mailing list to find out more.”
• An encouragement to take part, e.g. “We are looking for representatives
from the BME community to be part of our advisory group.”
• Follow up information and encouragement to share the post, or content
in another channel, e.g. “Share your pictures of #policychange on Twitter
Turning existing assets into great
opportunities to engage
You will already have much of what you need to create great content:
• Key achievements, past successes, awards, notable work.
• Events, activities, reports, feedback, participation data or survey results*.
• Projects with clear outcomes and success metrics.
• Press and blog coverage, news, timely content associated with press interest in
• Behind the scenes details and information on process, new staff
or interesting staff achievements.
• Relationships with other organisations, performers, notable fans/supporters.
• Sharable stories and insider “secrets”* – things that have gone wrong, tips for
others, surprising facts, common misunderstandings.
• Resources - Images, video, audio, slides, interactive content, etc.
• Interesting people to highlight or contribute (e.g. via guest blogs).
* Avoiding any genuine secrets, or commercially confidential, inappropriate or embargoed stories.
Your mission for the next 24 hours
Do something awesome with social media on your work or area of
That might be
• Generating the top tweet of #eplc17
• Attracting lots of new followers or building a new connection through
Twitter or LinkedIn
• Blogging or sharing a post on your work on Academia.edu, LinkedIn,
• Discovering new content by following new people, new blogs,
discovering new video content, podcasts etc.
Share your awesomeness through the #eplc17 hashtag, or email
firstname.lastname@example.org to tell me how you’ve done something amazing
with social media between now and tomorrow AM.
There will be a winner*!
*for fame, glory, a very nice mention and tweet, but no sparkly prizes.
It is much easier to understand success if you already know how you will measure
• Set personal goals and consider establishing SMART Goals, so that you have
something clear to evaluate against.
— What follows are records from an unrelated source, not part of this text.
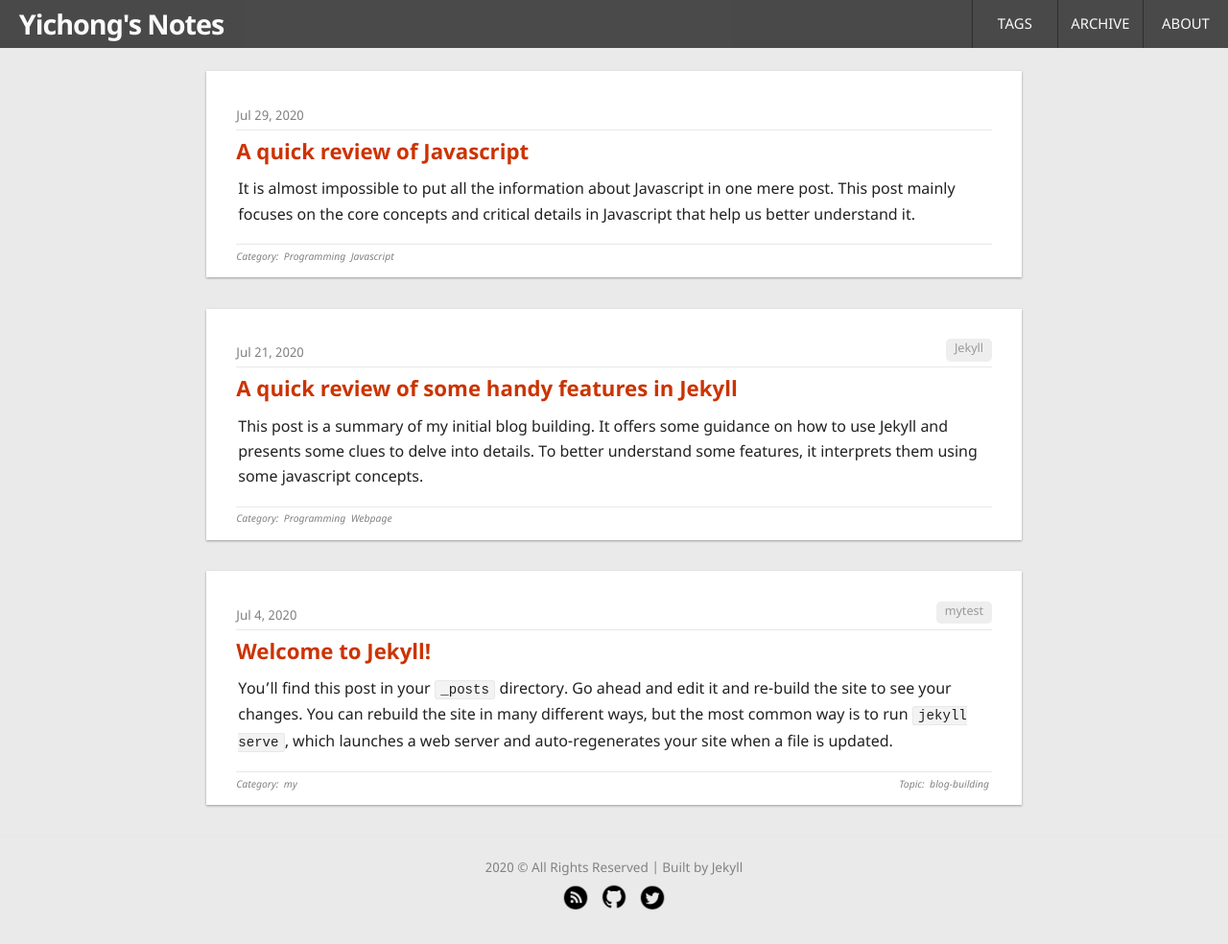
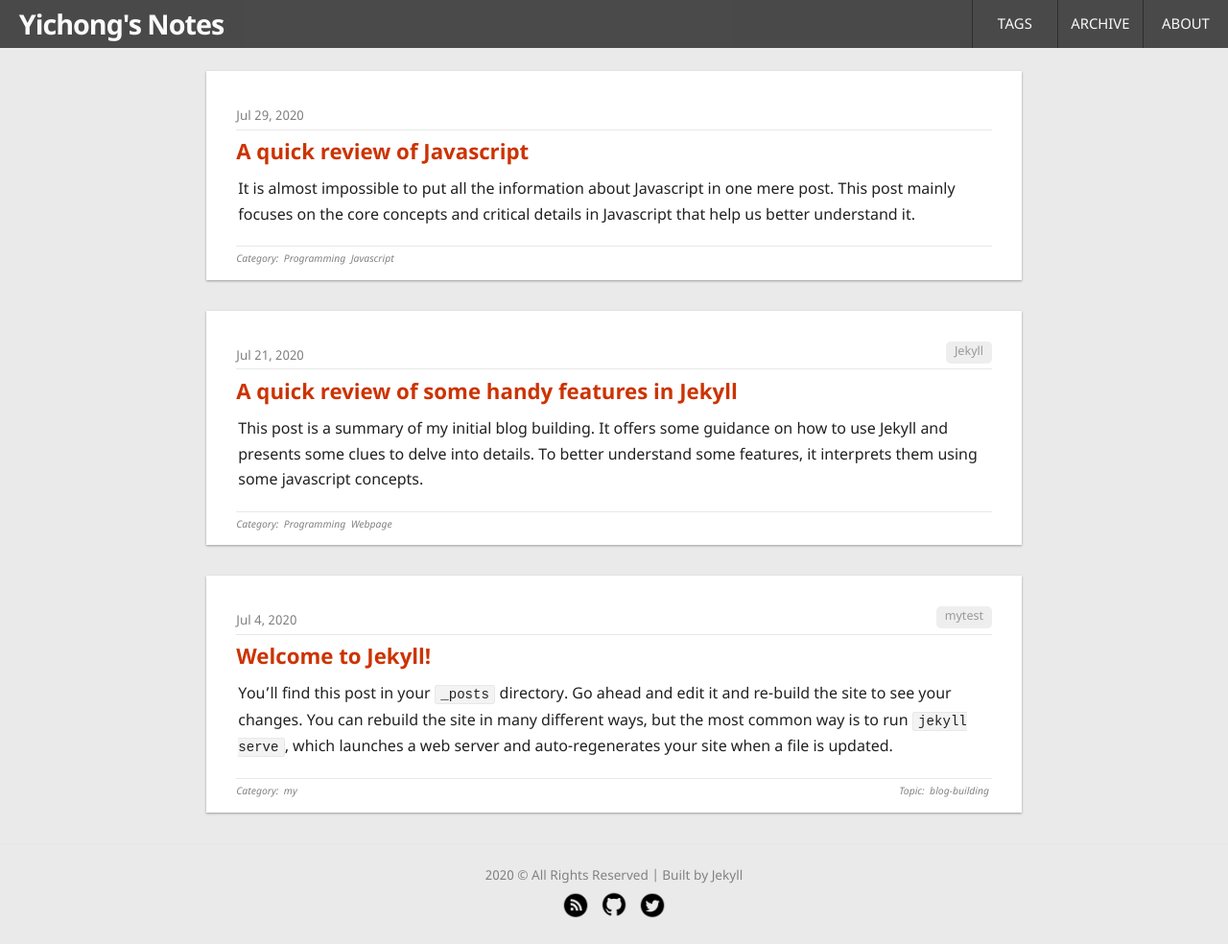
Before and after one commit to yichon/blog, a Jekyll site: the page built from index.html, in a window 1280 px wide. Shown: the whole page at 96% size. Built offline with Jekyll 4.4.1, drawn with Linux system fonts in a browser that asks for light colours.

Commit message:
post list layout modified

```diff
--- a/_sass/_layout.scss
+++ b/_sass/_layout.scss
@@ -164,5 +164,5 @@
  */
 .post-link-date {
   font-size: 0.9em;
-  //color: grey;
+  //color: #666;
 }
--- a/_sass/_post.scss
+++ b/_sass/_post.scss
@@ -130,7 +130,7 @@
   @extend %clearfix;
   display: block;
   border-top: 1px solid $grey-color-light;
-  margin-top: 0.75em; // r-size(1); //r-font-size(0.7); // r-size(1); //1vh;
+  margin-top: 1em; // r-size(1); //r-font-size(0.7); // r-size(1); //1vh;
   // margin-top: r-font-size(3.6);
   // margin-bottom: r-font-size(3.6);
   //padding-top: r-size(0.5);
```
SMART Goals are particularly important
for projects, campaigns, collaborative work.
• Think about what success would look like, what you’d like to achieve, how you
will know you’ve achieved this.
• Put measuring and evaluation tools in place – these might be technical (e.g.
Twitter Analytics, Google Analytics), or survey data, or anecdotal feedback on
your social media activity.
• Reflect and adapt your approach based on your experience and feedback.
(Personal goals could include, e.g: do something awesome with your work using
social media in the next 24 hours)
Over to you!
Further comments and questions
Find out more about Digital Scholarship
events at #DigScholEd and: